Each line that includes the word "print" should be copied from the records.

(Change detection outputs)
####
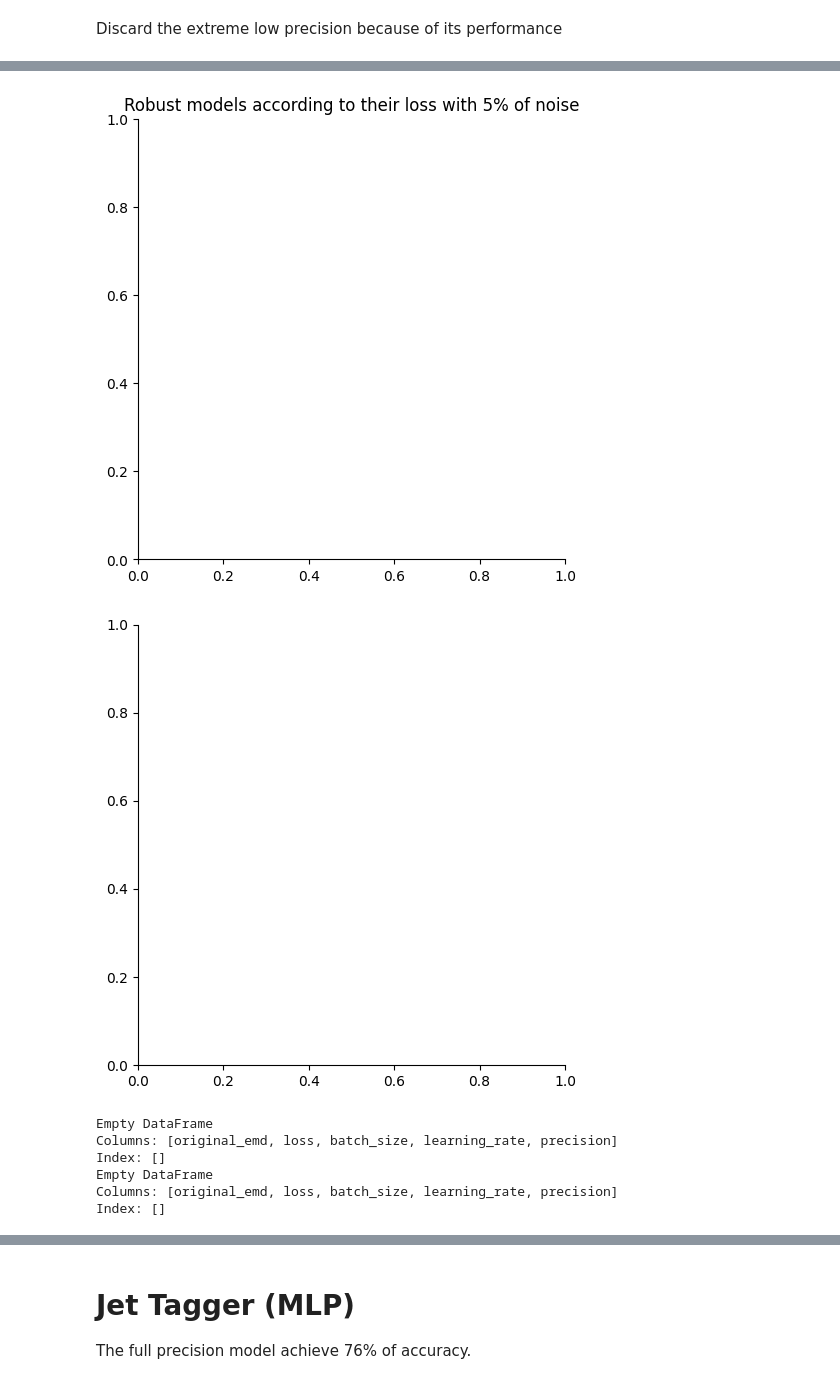
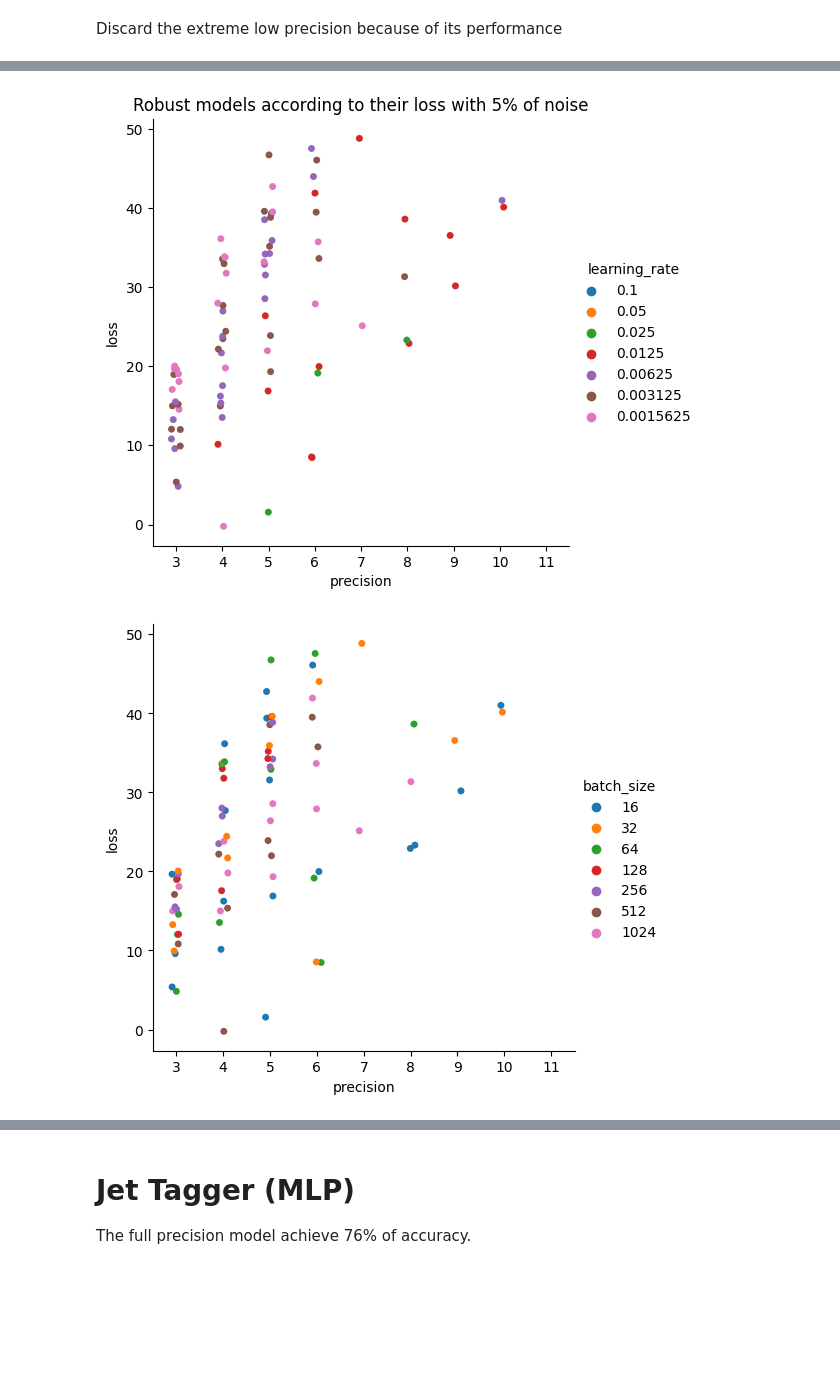
Before and after one commit to Vis4SciML/loss_landscape_taxonomy, a Jupyter notebook: workspace/notebooks/noise_analysis.ipynb, the cells around one changed output, grey strips where cells are left out. Drawn from its saved outputs; the diff is of its cells as text; code cells hidden in the pictures; blank space fills up the shorter version.

Commit message:
add loss plotting and update with results

```diff
--- a/workspace/notebooks/noise_analysis.ipynb
+++ b/workspace/notebooks/noise_analysis.ipynb
@@ -209,7 +209,7 @@ for p in precisions:
             original_emd, _ = econ.get_model_index_and_relative_EMD(DATA_PATH, bs, lr, p, size)
 
             # build the matrix for the heatmap
-            EMD_matrix[x, y] = noise_emd_5
+            EMD_matrix[x, y] = noise_emd_20
 
             # store the values for the plots
             emd_distribution.append({
@@ -377,33 +378,27 @@ plt.show()
 # %%
 noise_levels = [5, 10, 15, 20]
 for noise in noise_levels:
     # Check the most robust models per noise
     df = robust_df.drop(robust_df[robust_df.type != f'{noise}%'].index)
     df = df.reset_index()
 
     sns.catplot(df,
                 x='precision',
                 y='loss',
                 hue='learning_rate',
                 order=precisions,
                 hue_order=[str(x) for x in learning_rates])
     plt.title(f'Robust models according to their loss with {noise}% of noise')
     sns.catplot(df,
                 x='precision',
                 y='loss',
                 hue='batch_size',
                 order=precisions,
                 hue_order=[str(x) for x in batch_sizes])
     plt.show()
-    print(df[['original_emd', 'loss', 'batch_size', 'learning_rate', 'precision']].head(10))
-    print(df[['original_emd', 'loss', 'batch_size', 'learning_rate', 'precision']].tail(10))
-    df.to_csv(f"./out_ECON_{noise}_{noise_type}.csv")
+    # print(df[['original_emd', 'loss', 'batch_size', 'learning_rate', 'precision']].head(10))
+    # print(df[['original_emd', 'loss', 'batch_size', 'learning_rate', 'precision']].tail(10))
+    # df.to_csv(f"./out_ECON_{noise}_{noise_type}.csv")
 # %% [output]
-[figure, old version]
+[figure, new version]
-[figure, old version]
+[figure, new version]
-Empty DataFrame
-Columns: [original_emd, loss, batch_size, learning_rate, precision]
-Index: []
-Empty DataFrame
-Columns: [original_emd, loss, batch_size, learning_rate, precision]
-Index: []
```
Also changed, not shown: parts of 11 cells of this notebook, 23 other files.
####
**WRITTEN ANSWER**
-    print(df[['original_emd', 'loss', 'batch_size', 'learning_rate', 'precision']].head(10))
-    print(df[['original_emd', 'loss', 'batch_size', 'learning_rate', 'precision']].tail(10))
+    # print(df[['original_emd', 'loss', 'batch_size', 'learning_rate', 'precision']].head(10))
+    # print(df[['original_emd', 'loss', 'batch_size', 'learning_rate', 'precision']].tail(10))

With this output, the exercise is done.